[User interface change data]
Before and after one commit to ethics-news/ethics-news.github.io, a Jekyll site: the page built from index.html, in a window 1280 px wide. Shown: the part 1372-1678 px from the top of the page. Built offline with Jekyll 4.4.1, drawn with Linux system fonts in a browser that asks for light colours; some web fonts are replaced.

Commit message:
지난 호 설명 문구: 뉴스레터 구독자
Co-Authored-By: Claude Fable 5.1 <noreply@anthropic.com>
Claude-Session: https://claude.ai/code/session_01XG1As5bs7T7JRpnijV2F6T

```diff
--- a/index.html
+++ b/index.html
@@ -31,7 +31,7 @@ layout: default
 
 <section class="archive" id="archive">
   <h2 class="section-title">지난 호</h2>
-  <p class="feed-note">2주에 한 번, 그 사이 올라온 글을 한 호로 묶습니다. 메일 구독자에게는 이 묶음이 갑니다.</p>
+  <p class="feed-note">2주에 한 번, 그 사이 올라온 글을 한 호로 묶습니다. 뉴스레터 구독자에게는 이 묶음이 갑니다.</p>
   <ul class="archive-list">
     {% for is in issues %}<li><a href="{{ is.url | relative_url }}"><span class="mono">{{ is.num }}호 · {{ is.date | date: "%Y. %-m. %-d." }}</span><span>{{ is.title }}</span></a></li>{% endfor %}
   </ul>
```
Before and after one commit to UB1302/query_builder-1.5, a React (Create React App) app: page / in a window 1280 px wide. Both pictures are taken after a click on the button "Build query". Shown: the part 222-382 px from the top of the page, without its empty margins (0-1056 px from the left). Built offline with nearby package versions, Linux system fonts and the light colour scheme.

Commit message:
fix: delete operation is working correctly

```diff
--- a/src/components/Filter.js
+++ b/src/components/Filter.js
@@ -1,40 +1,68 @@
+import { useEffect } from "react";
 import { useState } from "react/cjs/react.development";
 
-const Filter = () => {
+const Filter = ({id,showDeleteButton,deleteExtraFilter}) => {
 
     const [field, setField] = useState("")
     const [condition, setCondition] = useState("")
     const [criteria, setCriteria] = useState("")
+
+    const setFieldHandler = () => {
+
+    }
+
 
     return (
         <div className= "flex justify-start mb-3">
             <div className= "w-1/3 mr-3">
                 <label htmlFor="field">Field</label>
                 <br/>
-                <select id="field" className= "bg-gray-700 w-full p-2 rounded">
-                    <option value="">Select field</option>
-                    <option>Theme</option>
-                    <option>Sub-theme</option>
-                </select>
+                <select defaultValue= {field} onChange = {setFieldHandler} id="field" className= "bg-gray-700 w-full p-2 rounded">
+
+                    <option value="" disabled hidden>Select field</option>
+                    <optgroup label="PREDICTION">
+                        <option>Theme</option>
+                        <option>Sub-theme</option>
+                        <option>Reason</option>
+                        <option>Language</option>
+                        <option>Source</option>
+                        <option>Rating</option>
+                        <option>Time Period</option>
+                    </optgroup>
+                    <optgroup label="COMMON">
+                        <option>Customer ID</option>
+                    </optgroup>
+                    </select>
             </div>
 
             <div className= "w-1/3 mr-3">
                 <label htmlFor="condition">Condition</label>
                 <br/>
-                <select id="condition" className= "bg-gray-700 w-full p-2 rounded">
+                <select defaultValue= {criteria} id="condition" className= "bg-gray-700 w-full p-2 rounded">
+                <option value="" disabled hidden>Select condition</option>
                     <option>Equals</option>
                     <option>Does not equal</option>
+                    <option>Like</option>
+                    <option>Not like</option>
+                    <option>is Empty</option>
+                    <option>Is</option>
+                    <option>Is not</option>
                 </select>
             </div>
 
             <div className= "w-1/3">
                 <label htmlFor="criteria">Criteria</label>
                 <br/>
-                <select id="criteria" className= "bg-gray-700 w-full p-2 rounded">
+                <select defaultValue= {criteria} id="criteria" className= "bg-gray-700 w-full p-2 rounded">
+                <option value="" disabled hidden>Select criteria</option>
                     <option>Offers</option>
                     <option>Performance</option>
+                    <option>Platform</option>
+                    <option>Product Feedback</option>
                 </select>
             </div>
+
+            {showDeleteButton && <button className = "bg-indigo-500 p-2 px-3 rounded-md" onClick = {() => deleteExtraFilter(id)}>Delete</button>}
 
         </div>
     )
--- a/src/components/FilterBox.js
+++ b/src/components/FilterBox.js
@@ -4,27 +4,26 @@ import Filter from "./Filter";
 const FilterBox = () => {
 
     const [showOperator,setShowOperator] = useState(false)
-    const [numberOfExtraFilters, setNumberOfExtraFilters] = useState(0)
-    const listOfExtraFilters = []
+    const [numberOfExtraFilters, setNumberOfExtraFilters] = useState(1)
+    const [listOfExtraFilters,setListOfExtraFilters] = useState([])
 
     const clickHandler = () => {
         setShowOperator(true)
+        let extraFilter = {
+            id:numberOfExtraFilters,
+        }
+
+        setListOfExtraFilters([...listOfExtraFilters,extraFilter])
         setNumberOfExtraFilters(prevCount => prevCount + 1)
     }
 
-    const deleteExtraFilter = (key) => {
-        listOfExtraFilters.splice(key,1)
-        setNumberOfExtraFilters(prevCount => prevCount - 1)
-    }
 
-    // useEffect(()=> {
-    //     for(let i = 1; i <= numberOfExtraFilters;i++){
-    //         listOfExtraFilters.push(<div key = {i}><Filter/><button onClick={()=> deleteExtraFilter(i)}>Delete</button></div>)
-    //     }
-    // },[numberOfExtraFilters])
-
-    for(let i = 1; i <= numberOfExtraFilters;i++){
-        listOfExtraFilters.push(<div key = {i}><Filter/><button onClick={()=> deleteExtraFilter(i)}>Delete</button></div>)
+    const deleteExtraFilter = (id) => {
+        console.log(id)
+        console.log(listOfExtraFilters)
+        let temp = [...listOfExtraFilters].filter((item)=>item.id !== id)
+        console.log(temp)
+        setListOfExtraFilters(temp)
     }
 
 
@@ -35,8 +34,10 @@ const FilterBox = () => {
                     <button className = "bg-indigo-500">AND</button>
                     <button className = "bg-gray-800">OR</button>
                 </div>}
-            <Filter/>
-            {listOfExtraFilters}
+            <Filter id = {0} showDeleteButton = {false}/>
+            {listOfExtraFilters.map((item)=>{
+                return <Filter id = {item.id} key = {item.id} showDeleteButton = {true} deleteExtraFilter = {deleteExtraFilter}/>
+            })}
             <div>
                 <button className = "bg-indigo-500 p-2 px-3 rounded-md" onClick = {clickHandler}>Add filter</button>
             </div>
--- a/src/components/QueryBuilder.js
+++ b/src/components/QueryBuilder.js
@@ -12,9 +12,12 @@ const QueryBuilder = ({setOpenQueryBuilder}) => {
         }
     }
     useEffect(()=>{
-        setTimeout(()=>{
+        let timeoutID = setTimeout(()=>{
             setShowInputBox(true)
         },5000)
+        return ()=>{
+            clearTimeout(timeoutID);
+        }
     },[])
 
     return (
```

- _WHAT NEEDS TO BE DONE_
Output every record above, exactly as written.

- _YOUR RESPONSE_
Before and after one commit to ethics-news/ethics-news.github.io, a Jekyll site: the page built from index.html, in a window 1280 px wide. Shown: the part 1372-1678 px from the top of the page. Built offline with Jekyll 4.4.1, drawn with Linux system fonts in a browser that asks for light colours; some web fonts are replaced.

Commit message:
지난 호 설명 문구: 뉴스레터 구독자
Co-Authored-By: Claude Fable 5.1 <noreply@anthropic.com>
Claude-Session: https://claude.ai/code/session_01XG1As5bs7T7JRpnijV2F6T

```diff
--- a/index.html
+++ b/index.html
@@ -31,7 +31,7 @@ layout: default
 
 <section class="archive" id="archive">
   <h2 class="section-title">지난 호</h2>
-  <p class="feed-note">2주에 한 번, 그 사이 올라온 글을 한 호로 묶습니다. 메일 구독자에게는 이 묶음이 갑니다.</p>
+  <p class="feed-note">2주에 한 번, 그 사이 올라온 글을 한 호로 묶습니다. 뉴스레터 구독자에게는 이 묶음이 갑니다.</p>
   <ul class="archive-list">
     {% for is in issues %}<li><a href="{{ is.url | relative_url }}"><span class="mono">{{ is.num }}호 · {{ is.date | date: "%Y. %-m. %-d." }}</span><span>{{ is.title }}</span></a></li>{% endfor %}
   </ul>
```
Before and after one commit to UB1302/query_builder-1.5, a React (Create React App) app: page / in a window 1280 px wide. Both pictures are taken after a click on the button "Build query". Shown: the part 222-382 px from the top of the page, without its empty margins (0-1056 px from the left). Built offline with nearby package versions, Linux system fonts and the light colour scheme.

Commit message:
fix: delete operation is working correctly

```diff
--- a/src/components/Filter.js
+++ b/src/components/Filter.js
@@ -1,40 +1,68 @@
+import { useEffect } from "react";
 import { useState } from "react/cjs/react.development";
 
-const Filter = () => {
+const Filter = ({id,showDeleteButton,deleteExtraFilter}) => {
 
     const [field, setField] = useState("")
     const [condition, setCondition] = useState("")
     const [criteria, setCriteria] = useState("")
+
+    const setFieldHandler = () => {
+
+    }
+
 
     return (
         <div className= "flex justify-start mb-3">
             <div className= "w-1/3 mr-3">
                 <label htmlFor="field">Field</label>
                 <br/>
-                <select id="field" className= "bg-gray-700 w-full p-2 rounded">
-                    <option value="">Select field</option>
-                    <option>Theme</option>
-                    <option>Sub-theme</option>
-                </select>
+                <select defaultValue= {field} onChange = {setFieldHandler} id="field" className= "bg-gray-700 w-full p-2 rounded">
+
+                    <option value="" disabled hidden>Select field</option>
+                    <optgroup label="PREDICTION">
+                        <option>Theme</option>
+                        <option>Sub-theme</option>
+                        <option>Reason</option>
+                        <option>Language</option>
+                        <option>Source</option>
+                        <option>Rating</option>
+                        <option>Time Period</option>
+                    </optgroup>
+                    <optgroup label="COMMON">
+                        <option>Customer ID</option>
+                    </optgroup>
+                    </select>
             </div>
 
             <div className= "w-1/3 mr-3">
                 <label htmlFor="condition">Condition</label>
                 <br/>
-                <select id="condition" className= "bg-gray-700 w-full p-2 rounded">
+                <select defaultValue= {criteria} id="condition" className= "bg-gray-700 w-full p-2 rounded">
+                <option value="" disabled hidden>Select condition</option>
                     <option>Equals</option>
                     <option>Does not equal</option>
+                    <option>Like</option>
+                    <option>Not like</option>
+                    <option>is Empty</option>
+                    <option>Is</option>
+                    <option>Is not</option>
                 </select>
             </div>
 
             <div className= "w-1/3">
                 <label htmlFor="criteria">Criteria</label>
                 <br/>
-                <select id="criteria" className= "bg-gray-700 w-full p-2 rounded">
+                <select defaultValue= {criteria} id="criteria" className= "bg-gray-700 w-full p-2 rounded">
+                <option value="" disabled hidden>Select criteria</option>
                     <option>Offers</option>
                     <option>Performance</option>
+                    <option>Platform</option>
+                    <option>Product Feedback</option>
                 </select>
             </div>
+
+            {showDeleteButton && <button className = "bg-indigo-500 p-2 px-3 rounded-md" onClick = {() => deleteExtraFilter(id)}>Delete</button>}
 
         </div>
     )
--- a/src/components/FilterBox.js
+++ b/src/components/FilterBox.js
@@ -4,27 +4,26 @@ import Filter from "./Filter";
 const FilterBox = () => {
 
     const [showOperator,setShowOperator] = useState(false)
-    const [numberOfExtraFilters, setNumberOfExtraFilters] = useState(0)
-    const listOfExtraFilters = []
+    const [numberOfExtraFilters, setNumberOfExtraFilters] = useState(1)
+    const [listOfExtraFilters,setListOfExtraFilters] = useState([])
 
     const clickHandler = () => {
         setShowOperator(true)
+        let extraFilter = {
+            id:numberOfExtraFilters,
+        }
+
+        setListOfExtraFilters([...listOfExtraFilters,extraFilter])
         setNumberOfExtraFilters(prevCount => prevCount + 1)
     }
 
-    const deleteExtraFilter = (key) => {
-        listOfExtraFilters.splice(key,1)
-        setNumberOfExtraFilters(prevCount => prevCount - 1)
-    }
 
-    // useEffect(()=> {
-    //     for(let i = 1; i <= numberOfExtraFilters;i++){
-    //         listOfExtraFilters.push(<div key = {i}><Filter/><button onClick={()=> deleteExtraFilter(i)}>Delete</button></div>)
-    //     }
-    // },[numberOfExtraFilters])
-
-    for(let i = 1; i <= numberOfExtraFilters;i++){
-        listOfExtraFilters.push(<div key = {i}><Filter/><button onClick={()=> deleteExtraFilter(i)}>Delete</button></div>)
+    const deleteExtraFilter = (id) => {
+        console.log(id)
+        console.log(listOfExtraFilters)
+        let temp = [...listOfExtraFilters].filter((item)=>item.id !== id)
+        console.log(temp)
+        setListOfExtraFilters(temp)
     }
 
 
@@ -35,8 +34,10 @@ const FilterBox = () => {
                     <button className = "bg-indigo-500">AND</button>
                     <button className = "bg-gray-800">OR</button>
                 </div>}
-            <Filter/>
-            {listOfExtraFilters}
+            <Filter id = {0} showDeleteButton = {false}/>
+            {listOfExtraFilters.map((item)=>{
+                return <Filter id = {item.id} key = {item.id} showDeleteButton = {true} deleteExtraFilter = {deleteExtraFilter}/>
+            })}
             <div>
                 <button className = "bg-indigo-500 p-2 px-3 rounded-md" onClick = {clickHandler}>Add filter</button>
             </div>
--- a/src/components/QueryBuilder.js
+++ b/src/components/QueryBuilder.js
@@ -12,9 +12,12 @@ const QueryBuilder = ({setOpenQueryBuilder}) => {
         }
     }
     useEffect(()=>{
-        setTimeout(()=>{
+        let timeoutID = setTimeout(()=>{
             setShowInputBox(true)
         },5000)
+        return ()=>{
+            clearTimeout(timeoutID);
+        }
     },[])
 
     return (
```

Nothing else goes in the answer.